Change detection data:
####################
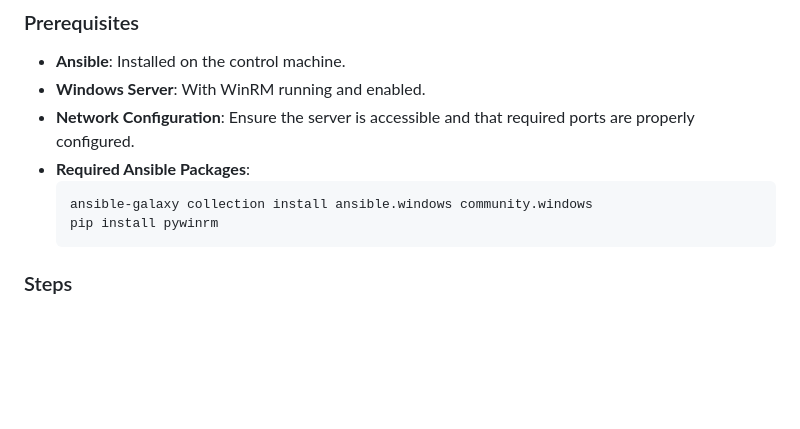
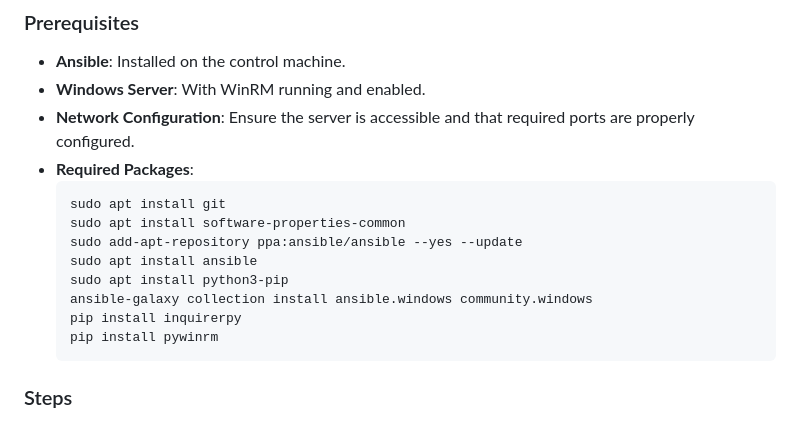
Before and after one commit to Lcdemi/IIS-Reverse-Shell, a Markdown page: README.md, the part around the change. Drawn GitHub-style; blank space fills up the shorter version.

Commit message:
Update section title for required Ansible packages

````diff
--- a/README.md
+++ b/README.md
@@ -61,9 +61,15 @@ This project demonstrates advanced penetration testing techniques against IIS we
 - **Ansible**: Installed on the control machine.
 - **Windows Server**: With WinRM running and enabled.
 - **Network Configuration**: Ensure the server is accessible and that required ports are properly configured.
-- **Required Ansible Packages**:
+- **Required Packages**:
   ```sh
+  sudo apt install git
+  sudo apt install software-properties-common
+  sudo add-apt-repository ppa:ansible/ansible --yes --update
+  sudo apt install ansible
+  sudo apt install python3-pip
   ansible-galaxy collection install ansible.windows community.windows
+  pip install inquirerpy
   pip install pywinrm
   ```
 
````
####################
> Exercise prompt: Write out every line above again exactly, with the pictures left out.

> Exercise result:
Before and after one commit to Lcdemi/IIS-Reverse-Shell, a Markdown page: README.md, the part around the change. Drawn GitHub-style; blank space fills up the shorter version.

Commit message:
Update section title for required Ansible packages

````diff
--- a/README.md
+++ b/README.md
@@ -61,9 +61,15 @@ This project demonstrates advanced penetration testing techniques against IIS we
 - **Ansible**: Installed on the control machine.
 - **Windows Server**: With WinRM running and enabled.
 - **Network Configuration**: Ensure the server is accessible and that required ports are properly configured.
-- **Required Ansible Packages**:
+- **Required Packages**:
   ```sh
+  sudo apt install git
+  sudo apt install software-properties-common
+  sudo add-apt-repository ppa:ansible/ansible --yes --update
+  sudo apt install ansible
+  sudo apt install python3-pip
   ansible-galaxy collection install ansible.windows community.windows
+  pip install inquirerpy
   pip install pywinrm
   ```
 
````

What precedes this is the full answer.